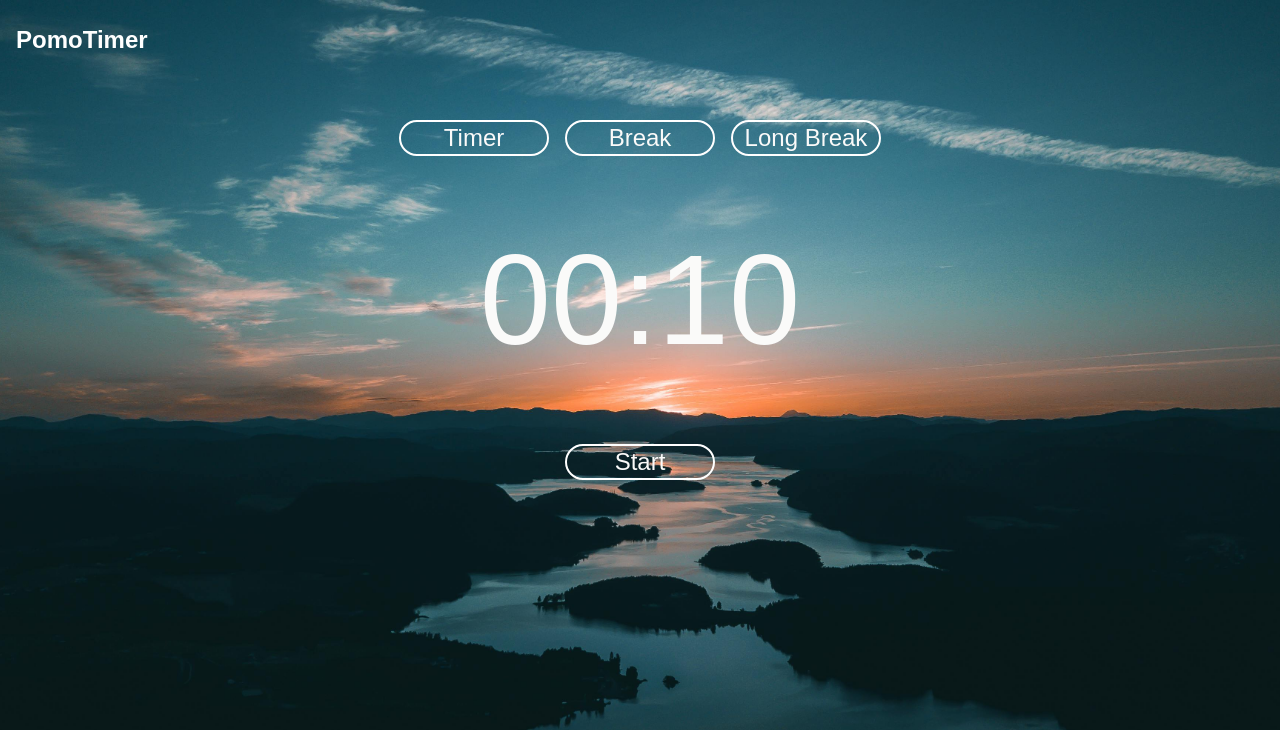
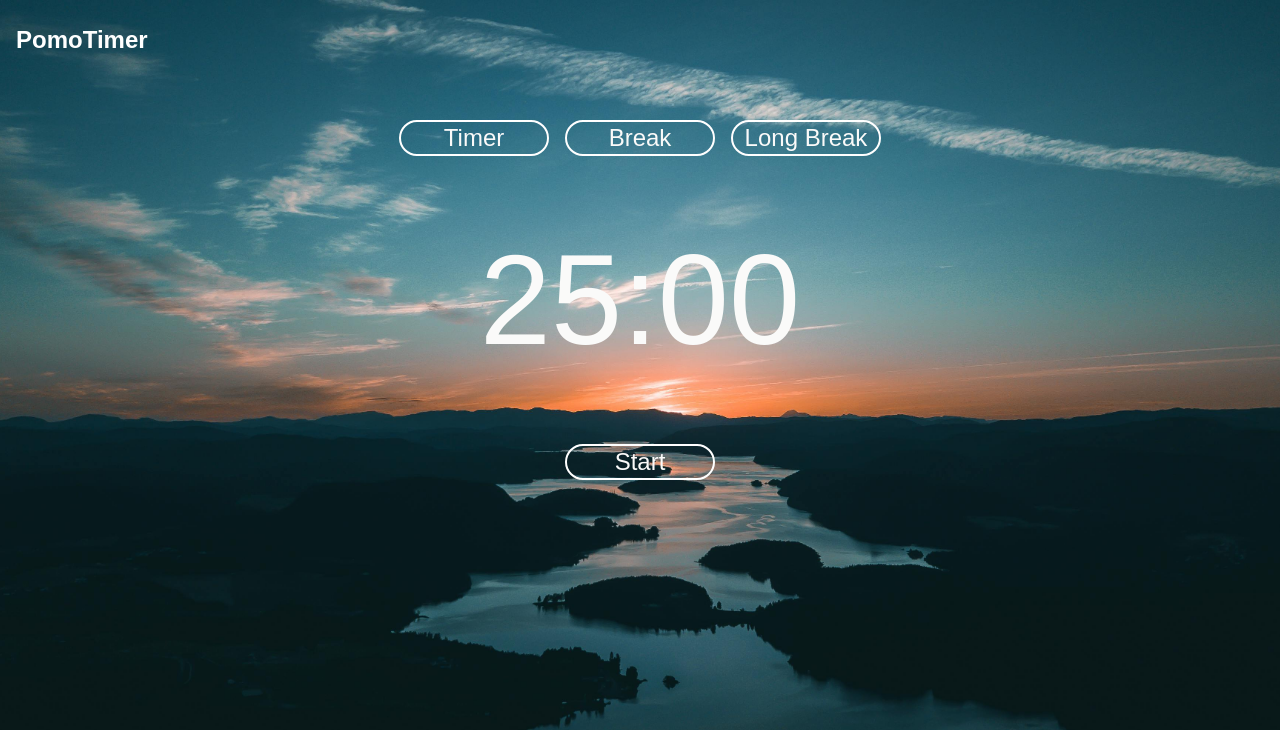
Before and after one commit to Myke003/pomotimer, a website built with Vite: page index.html in a window 1280 px wide. Shown: the top 730 px of the page. Built offline with nearby package versions, Linux system fonts and the light colour scheme.

Commit message:
minor fixes

```diff
--- a/src/js/app.js
+++ b/src/js/app.js
@@ -13,7 +13,7 @@ shortBreak = 5 * 60
 longBreak = 15 * 60
 */
 
-const pomodoro = new Timer(10);
+const pomodoro = new Timer(25*60);
 const shortBreak = new Timer(5*60);
 const longBreak = new Timer(15*60);
 
--- a/src/styles/style.css
+++ b/src/styles/style.css
@@ -10,6 +10,7 @@ font-family: 'Poppins', sans-serif;
   background-size: cover;
   background-repeat: no-repeat;
   background-position: center;
+  user-select: none;
 }
 
 .pomo-btn {
```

☆ ☆ ☆ ☆

> [WHAT TO WORK ON]
Please find the lines in the data that contain the word "pomodoro" and copy them.

> [EXERCISE RESULT]
-const pomodoro = new Timer(10);
+const pomodoro = new Timer(25*60);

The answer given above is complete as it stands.